Return each line of the records below that contains the word "effect".
DATASET section start
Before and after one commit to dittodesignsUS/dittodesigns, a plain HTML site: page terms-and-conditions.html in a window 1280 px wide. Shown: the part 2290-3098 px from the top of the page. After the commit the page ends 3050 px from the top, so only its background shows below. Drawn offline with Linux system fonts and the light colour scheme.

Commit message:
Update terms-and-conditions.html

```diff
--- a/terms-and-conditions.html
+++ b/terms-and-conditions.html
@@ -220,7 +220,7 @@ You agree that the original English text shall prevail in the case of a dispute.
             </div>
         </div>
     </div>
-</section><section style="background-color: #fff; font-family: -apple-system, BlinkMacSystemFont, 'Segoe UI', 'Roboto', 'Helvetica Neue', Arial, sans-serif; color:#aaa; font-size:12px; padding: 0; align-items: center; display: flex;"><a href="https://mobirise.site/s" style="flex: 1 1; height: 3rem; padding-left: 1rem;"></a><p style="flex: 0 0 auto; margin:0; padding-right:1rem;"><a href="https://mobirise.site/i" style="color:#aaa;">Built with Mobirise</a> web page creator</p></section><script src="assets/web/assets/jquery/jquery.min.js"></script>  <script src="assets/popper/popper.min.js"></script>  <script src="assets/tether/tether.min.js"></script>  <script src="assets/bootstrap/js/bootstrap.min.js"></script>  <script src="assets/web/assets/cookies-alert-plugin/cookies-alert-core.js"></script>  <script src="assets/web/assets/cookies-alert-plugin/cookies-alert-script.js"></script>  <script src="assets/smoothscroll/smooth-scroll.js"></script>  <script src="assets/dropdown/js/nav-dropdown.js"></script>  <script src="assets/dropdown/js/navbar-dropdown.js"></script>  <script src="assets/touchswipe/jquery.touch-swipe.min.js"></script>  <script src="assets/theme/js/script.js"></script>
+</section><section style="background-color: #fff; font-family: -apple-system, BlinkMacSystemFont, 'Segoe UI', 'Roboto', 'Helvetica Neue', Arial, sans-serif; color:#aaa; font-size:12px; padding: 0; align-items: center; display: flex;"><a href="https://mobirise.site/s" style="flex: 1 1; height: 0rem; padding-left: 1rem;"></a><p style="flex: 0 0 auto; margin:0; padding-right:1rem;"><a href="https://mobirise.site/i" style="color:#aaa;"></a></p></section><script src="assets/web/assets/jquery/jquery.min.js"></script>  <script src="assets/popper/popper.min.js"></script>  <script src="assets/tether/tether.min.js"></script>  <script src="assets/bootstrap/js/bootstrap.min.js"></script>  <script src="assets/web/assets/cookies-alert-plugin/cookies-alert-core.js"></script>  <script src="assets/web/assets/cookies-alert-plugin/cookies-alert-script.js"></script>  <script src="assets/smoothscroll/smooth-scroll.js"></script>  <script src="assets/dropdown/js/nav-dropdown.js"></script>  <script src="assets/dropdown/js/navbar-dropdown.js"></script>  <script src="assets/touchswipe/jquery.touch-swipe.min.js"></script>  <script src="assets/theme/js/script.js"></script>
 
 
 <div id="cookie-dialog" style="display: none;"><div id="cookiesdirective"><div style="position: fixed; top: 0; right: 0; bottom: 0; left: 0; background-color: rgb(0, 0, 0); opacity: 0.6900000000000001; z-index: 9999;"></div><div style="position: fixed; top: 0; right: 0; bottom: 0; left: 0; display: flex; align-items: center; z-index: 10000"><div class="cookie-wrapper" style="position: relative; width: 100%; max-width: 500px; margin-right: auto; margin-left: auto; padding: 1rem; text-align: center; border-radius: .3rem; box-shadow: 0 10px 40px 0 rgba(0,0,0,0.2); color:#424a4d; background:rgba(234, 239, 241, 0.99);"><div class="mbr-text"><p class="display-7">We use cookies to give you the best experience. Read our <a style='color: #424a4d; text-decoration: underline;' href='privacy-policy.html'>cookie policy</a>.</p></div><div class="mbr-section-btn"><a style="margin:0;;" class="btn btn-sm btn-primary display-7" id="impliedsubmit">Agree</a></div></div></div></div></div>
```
DATASET section end
DATASET section start
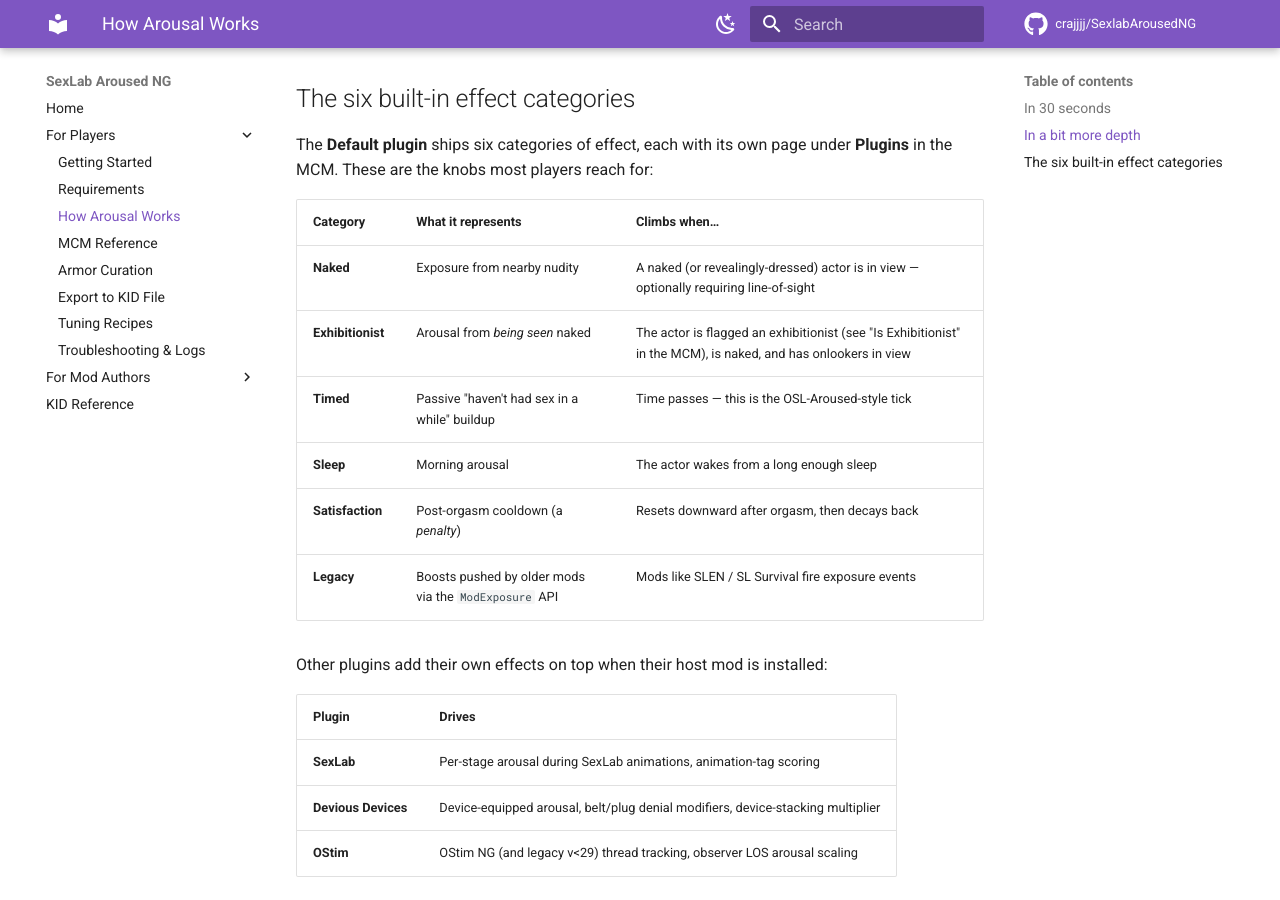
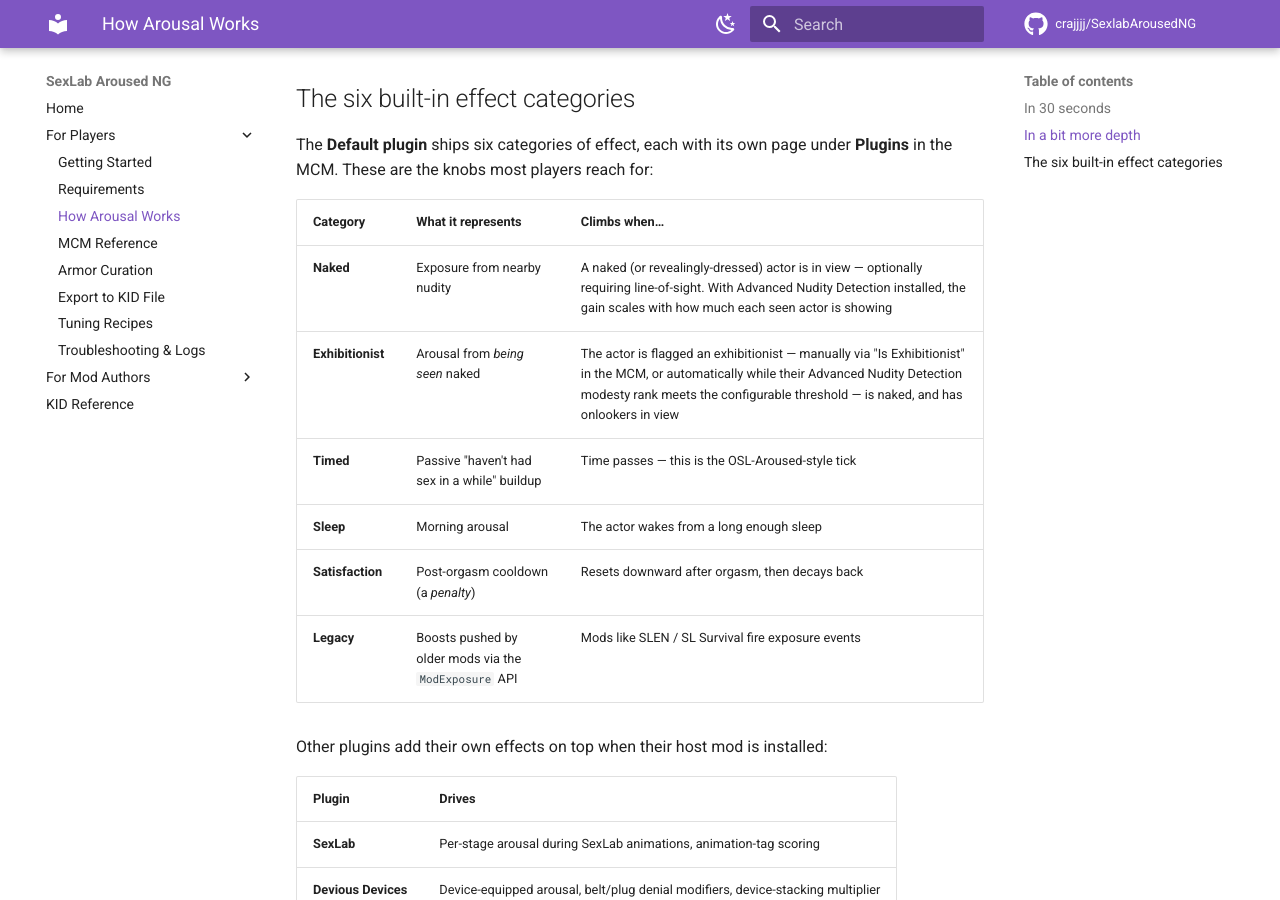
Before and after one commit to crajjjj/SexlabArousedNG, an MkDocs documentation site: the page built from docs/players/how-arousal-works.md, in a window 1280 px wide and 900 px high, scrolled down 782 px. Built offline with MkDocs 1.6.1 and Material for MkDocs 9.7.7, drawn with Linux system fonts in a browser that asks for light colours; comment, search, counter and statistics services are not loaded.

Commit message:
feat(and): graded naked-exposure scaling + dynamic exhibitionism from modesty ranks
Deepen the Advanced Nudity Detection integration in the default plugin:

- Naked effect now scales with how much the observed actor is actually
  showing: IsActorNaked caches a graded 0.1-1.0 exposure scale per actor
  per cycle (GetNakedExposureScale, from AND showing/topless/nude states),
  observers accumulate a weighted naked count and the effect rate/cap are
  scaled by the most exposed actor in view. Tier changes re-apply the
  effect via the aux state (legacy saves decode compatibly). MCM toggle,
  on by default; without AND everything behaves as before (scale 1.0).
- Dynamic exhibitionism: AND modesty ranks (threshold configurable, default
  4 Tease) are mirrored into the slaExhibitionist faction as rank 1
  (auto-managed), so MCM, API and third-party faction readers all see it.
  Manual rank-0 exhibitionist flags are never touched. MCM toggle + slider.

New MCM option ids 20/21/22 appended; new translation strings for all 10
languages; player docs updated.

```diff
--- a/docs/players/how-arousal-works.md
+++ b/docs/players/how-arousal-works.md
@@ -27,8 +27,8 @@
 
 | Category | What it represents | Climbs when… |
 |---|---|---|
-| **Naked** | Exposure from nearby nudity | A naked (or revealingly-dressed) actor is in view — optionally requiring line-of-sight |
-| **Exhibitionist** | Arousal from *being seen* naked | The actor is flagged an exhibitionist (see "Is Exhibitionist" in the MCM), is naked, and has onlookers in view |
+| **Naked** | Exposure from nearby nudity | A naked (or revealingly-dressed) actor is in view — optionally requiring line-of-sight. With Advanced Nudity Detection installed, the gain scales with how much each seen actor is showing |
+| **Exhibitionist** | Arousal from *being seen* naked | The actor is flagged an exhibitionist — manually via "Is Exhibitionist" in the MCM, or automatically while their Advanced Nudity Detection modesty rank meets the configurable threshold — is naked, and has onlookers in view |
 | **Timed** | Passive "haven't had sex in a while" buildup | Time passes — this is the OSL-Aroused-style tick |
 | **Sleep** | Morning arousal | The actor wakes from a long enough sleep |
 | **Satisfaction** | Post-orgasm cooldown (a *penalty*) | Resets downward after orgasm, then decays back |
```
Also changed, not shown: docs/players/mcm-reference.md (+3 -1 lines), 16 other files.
DATASET section end
_WRITTEN ANSWER_
- Naked effect now scales with how much the observed actor is actually
  observers accumulate a weighted naked count and the effect rate/cap are
  effect via the aux state (legacy saves decode compatibly). MCM toggle,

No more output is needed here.